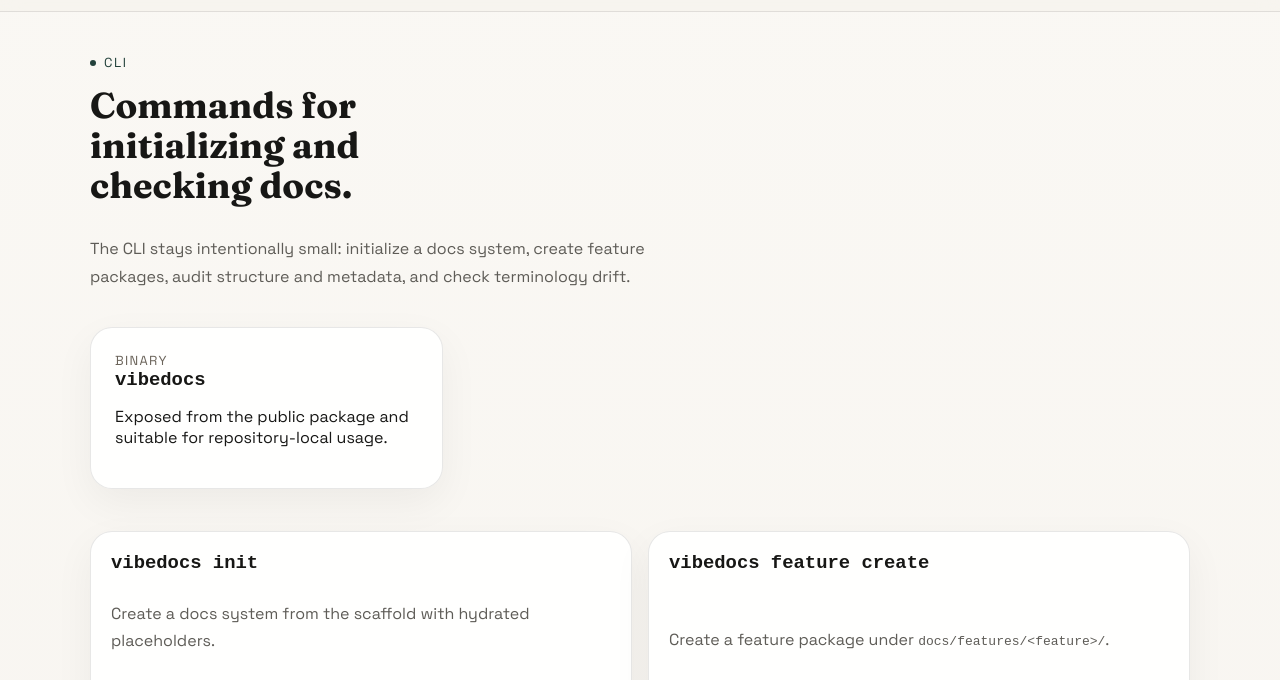
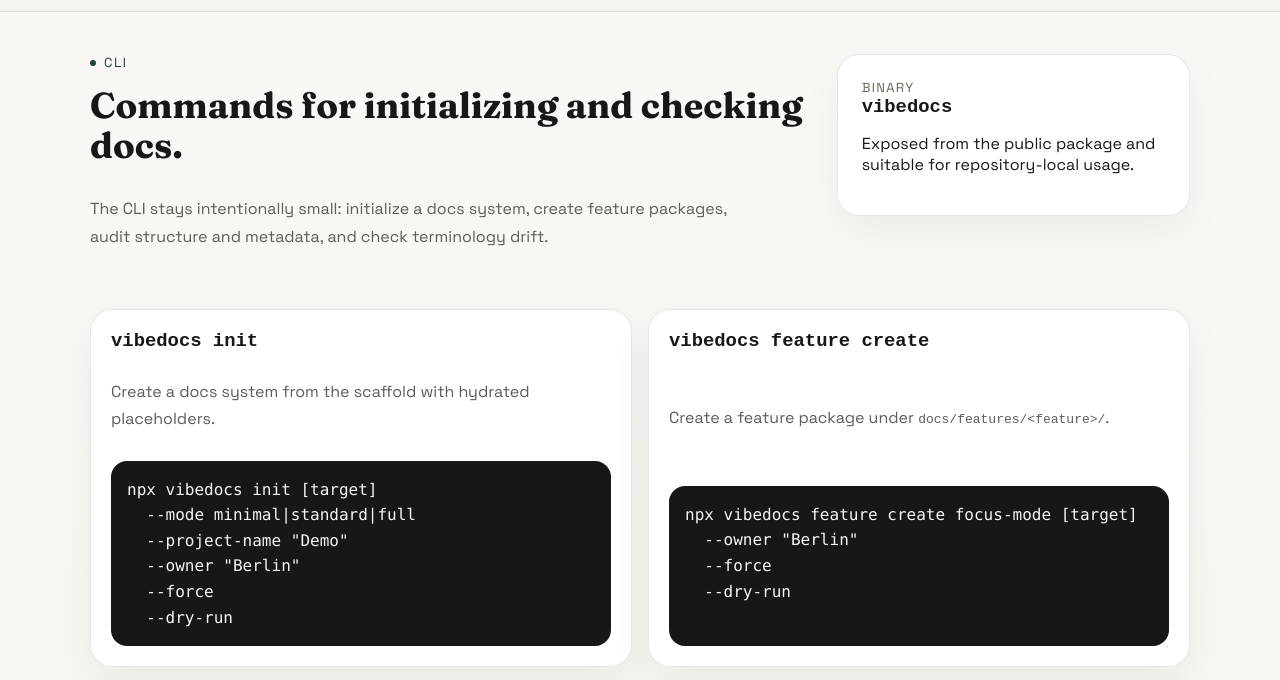
Before and after one commit to leapx-ai/vibedocs, a website: page website/cli/index.html in a window 1280 px wide. Shown: the part 64-744 px from the top of the page. Drawn offline with Linux system fonts and the light colour scheme.

Commit message:
docs: fix subpage hero grid layout

```diff
--- a/website/assets/site.css
+++ b/website/assets/site.css
@@ -225,18 +225,29 @@ h3 {
 }
 
 .hero-subpage .hero-copy {
-  grid-column: span 9;
+  grid-column: 1 / -1;
   gap: 14px;
+  max-width: 72ch;
 }
 
 .hero-subpage h1 {
   font-size: clamp(2rem, 2.8vw, 2.9rem);
-  max-width: 16ch;
+  max-width: none;
   line-height: 1.12;
 }
 
 .hero-subpage .lead {
-  max-width: 58ch;
+  max-width: 64ch;
+}
+
+.hero-subpage.hero-with-panel .hero-copy {
+  grid-column: span 8;
+  max-width: none;
+}
+
+.hero-subpage.hero-with-panel .hero-panel {
+  grid-column: span 4;
+  align-self: start;
 }
 
 .cta-row {
--- a/website/cli/index.html
+++ b/website/cli/index.html
@@ -34,7 +34,7 @@
       </header>
 
       <main>
-        <section class="hero hero-subpage">
+        <section class="hero hero-subpage hero-with-panel">
           <div class="shell hero-grid">
             <div class="hero-copy">
               <span class="eyebrow">CLI</span>
```
Also changed, not shown: website/zh/cli/index.html (+1 -1 lines).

════════════════

[Exercise prompt] The expected answer is the data retyped exactly, without pictures.

[Written solution]
Before and after one commit to leapx-ai/vibedocs, a website: page website/cli/index.html in a window 1280 px wide. Shown: the part 64-744 px from the top of the page. Drawn offline with Linux system fonts and the light colour scheme.

Commit message:
docs: fix subpage hero grid layout

```diff
--- a/website/assets/site.css
+++ b/website/assets/site.css
@@ -225,18 +225,29 @@ h3 {
 }
 
 .hero-subpage .hero-copy {
-  grid-column: span 9;
+  grid-column: 1 / -1;
   gap: 14px;
+  max-width: 72ch;
 }
 
 .hero-subpage h1 {
   font-size: clamp(2rem, 2.8vw, 2.9rem);
-  max-width: 16ch;
+  max-width: none;
   line-height: 1.12;
 }
 
 .hero-subpage .lead {
-  max-width: 58ch;
+  max-width: 64ch;
+}
+
+.hero-subpage.hero-with-panel .hero-copy {
+  grid-column: span 8;
+  max-width: none;
+}
+
+.hero-subpage.hero-with-panel .hero-panel {
+  grid-column: span 4;
+  align-self: start;
 }
 
 .cta-row {
--- a/website/cli/index.html
+++ b/website/cli/index.html
@@ -34,7 +34,7 @@
       </header>
 
       <main>
-        <section class="hero hero-subpage">
+        <section class="hero hero-subpage hero-with-panel">
           <div class="shell hero-grid">
             <div class="hero-copy">
               <span class="eyebrow">CLI</span>
```
Also changed, not shown: website/zh/cli/index.html (+1 -1 lines).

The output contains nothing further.